Western coverage of Chinese economics, or how I learned to patronize a billion people

Josh Hart

Staff Writer

On Oct. 27, several American media outlets caught wind of a Chinese television commercial depicting animated characters singing a jaunty, vaguely-indie English-language tune extolling the virtues of China’s five-year economic plan. The coverage ranged from amusement to outright hostility, but all the coverage had something in common – a fierce Orientalism, a commitment to “othering” China. Most of the coverage focused on the absurdity of the video, its “psychedelic” qualities, the “youth culture”-based animated characters, the “upbeat” tune, etc.
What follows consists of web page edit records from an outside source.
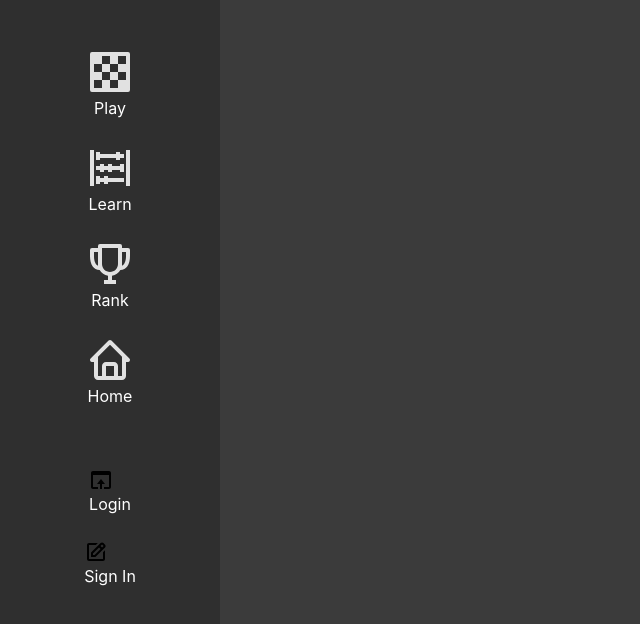
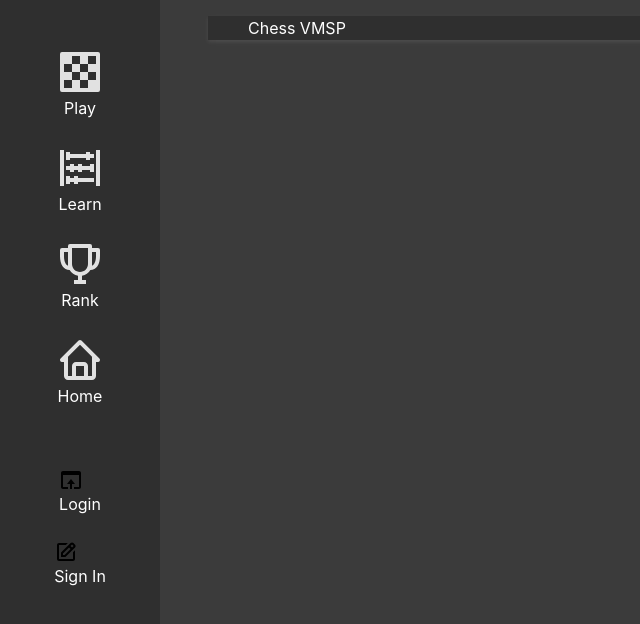
Before and after one commit to leofab/chess-vue-mongo-springboot, a Vue app: page / in a window 1280 px wide. Shown: the top 624 px of the page, without its empty margins (0-640 px from the left). Built offline with nearby package versions, Linux system fonts and the light colour scheme.

Commit message:
* transition 0.5s ease

```diff
--- a/src/App.vue
+++ b/src/App.vue
@@ -4,6 +4,6 @@ import SideBar from './components/SideBar.vue';
 </script>
 
 <template>
-<!--  <Topbar />-->
+  <Topbar />
   <SideBar />
 </template>
--- a/src/components/SideBar.vue
+++ b/src/components/SideBar.vue
@@ -84,7 +84,7 @@
       top: 0;
     left: 0;
     bottom: 0;
-    width: 200px;
+    width: 140px;
     background-color: #2f2f2f;
     color: #fff;
     padding: 10px 10px 10px 10px;
--- a/src/components/Topbar.vue
+++ b/src/components/Topbar.vue
@@ -3,13 +3,6 @@
         <nav class="topbar__nav">
             <ul>
               <li><a href="#">Chess VMSP</a></li>
-              <li><a href="#">Home</a></li>
-              <li><a href="#">About</a></li>
-              <li><a href="#">Contact</a></li>
-            </ul>
-            <ul class="right_nav">
-              <li><a href="#">Login</a></li>
-              <li><a href="#">Register</a></li>
             </ul>
           </nav>
     </div>
@@ -18,43 +11,40 @@
   <style scoped>
 
 .topbar {
-  position: fixed;
-  top: 0;
-  left: 0;
-  right: 0;
+    position: relative;
   background-color: #2f2f2f;
+    margin-left: 200px;
   box-shadow: 0 2px 4px rgba(231, 229, 229, 0.1);
-  padding: 10px 40px 10px 20px;
-  z-index: 999;
+}
+a {
+    color: #fff;
+    text-decoration: none;
+    font-size: 16px;
 }
 
 
-.topbar__nav {
-  display: flex;
-  justify-content: space-between;
-}
+/*.topbar__nav {*/
+/*  display: flex;*/
+/*  justify-content: space-between;*/
+/*}*/
 
-.topbar__nav a:hover {
-  width: 2em;
-  color: #555;
-  flex: 1;
-}
-.topbar__nav ul {
-  list-style: none;
-  margin: 0;
-  display: flex;
-}
-.right_nav {
-  margin-right: 1rem;
-}
+/*.topbar__nav a:hover {*/
+/*  width: 2em;*/
+/*  color: #555;*/
+/*  flex: 1;*/
+/*}*/
+/*.topbar__nav ul {*/
+/*  list-style: none;*/
+/*  margin: 0;*/
+/*  display: flex;*/
+/*}*/
+/*.right_nav {*/
+/*  margin-right: 1rem;*/
+/*}*/
 
-.topbar__nav li {
-  margin-left: 20px;
-}
+/*.topbar__nav li {*/
+/*  margin-left: 20px;*/
+/*}*/
 
-.topbar__nav a {
-  color: #fff;
-  text-decoration: none;
-  font-size: 16px;
-}
+
 </style>
--- a/src/style.css
+++ b/src/style.css
@@ -13,6 +13,9 @@
   -moz-osx-font-smoothing: grayscale;
   -webkit-text-size-adjust: 100%;
 }
+*{
+  transition: all 0.5s ease;
+}
 
 ul{
   list-style-type: none;
```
This coverage fails to recognize that American television commercials covering the apparent financial destiny of the country are just as colorful and loud, the Met Life commercials featuring Peanuts characters being one example.
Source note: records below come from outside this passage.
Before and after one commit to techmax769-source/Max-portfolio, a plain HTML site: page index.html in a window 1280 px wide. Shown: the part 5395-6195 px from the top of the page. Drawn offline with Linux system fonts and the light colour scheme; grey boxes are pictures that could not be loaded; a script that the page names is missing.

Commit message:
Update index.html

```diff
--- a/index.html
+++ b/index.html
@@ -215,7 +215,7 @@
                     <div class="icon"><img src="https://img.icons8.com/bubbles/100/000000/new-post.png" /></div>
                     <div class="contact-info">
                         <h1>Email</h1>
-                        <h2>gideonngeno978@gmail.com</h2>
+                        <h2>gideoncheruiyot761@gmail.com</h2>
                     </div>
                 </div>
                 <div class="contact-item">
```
I think this fascination with China’s humorous commercial partially comes from ignorance in regards to their economic policy. There is nothing strange about a government that utilizes a social market economy, essentially a form of state capitalism, to advertise their economic plan. Unlike the mixed economy utilized by the United States, Chinese state capitalism has specific, tightly controlled goals. To fail to alert the public to these changes would be disastrous.

Americans have a bad habit of assuming that everyone who does not behave exactly like us is worthy of extra scrutiny, worthy of being placed as an object of entertainment. This media attention boils down to surprise that a foreign government that is stereotyped as totalitarian has a sense of humor, a not-so surprising statement of ignorance from a culture that appears to be steeped in it.
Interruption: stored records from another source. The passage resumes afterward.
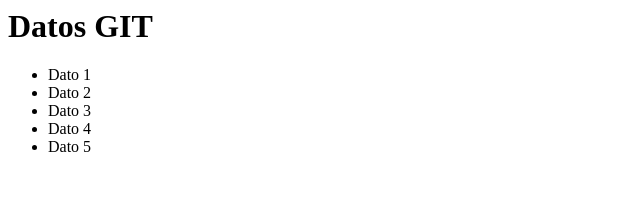
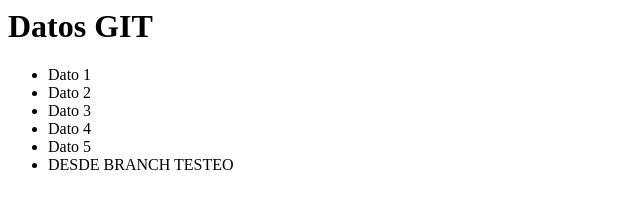
Before and after one commit to Riicardo10/GitFacilito, a plain HTML site: page datos.html in a window 1280 px wide. Shown: the whole page, without its empty margins (0-640 px from the left). Drawn offline with Linux system fonts and the light colour scheme.

Commit message:
Nuevo item desde branch TESTEO

```diff
--- a/datos.html
+++ b/datos.html
@@ -11,6 +11,7 @@
 		<li> Dato 3 </li>
 		<li> Dato 4 </li>
 		<li> Dato 5 </li>
+		<li> DESDE BRANCH TESTEO </li>
 	</ul>
 </body>
 </html>
```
Orientalism has been a persistent characteristic of American media for more than 100 years, from the Middle Eastern exhibition at the 1893 World Columbian Exhibition in Chicago to the celebration of war crimes in a 2003 New York Times article to editorials excusing racial fetishism.

Noam Chomsky said it best, perhaps. “It all comes down to not being a stranger. Get out of your bubble. Racism and ignorance in the media can only be dealt with by being willing to learn about other people. Don’t be a stranger.”

For the media to make this change, we have to stop treating non-Western entities’ actions that are merely a part of the human condition (in this case, humor) as something newsworthy.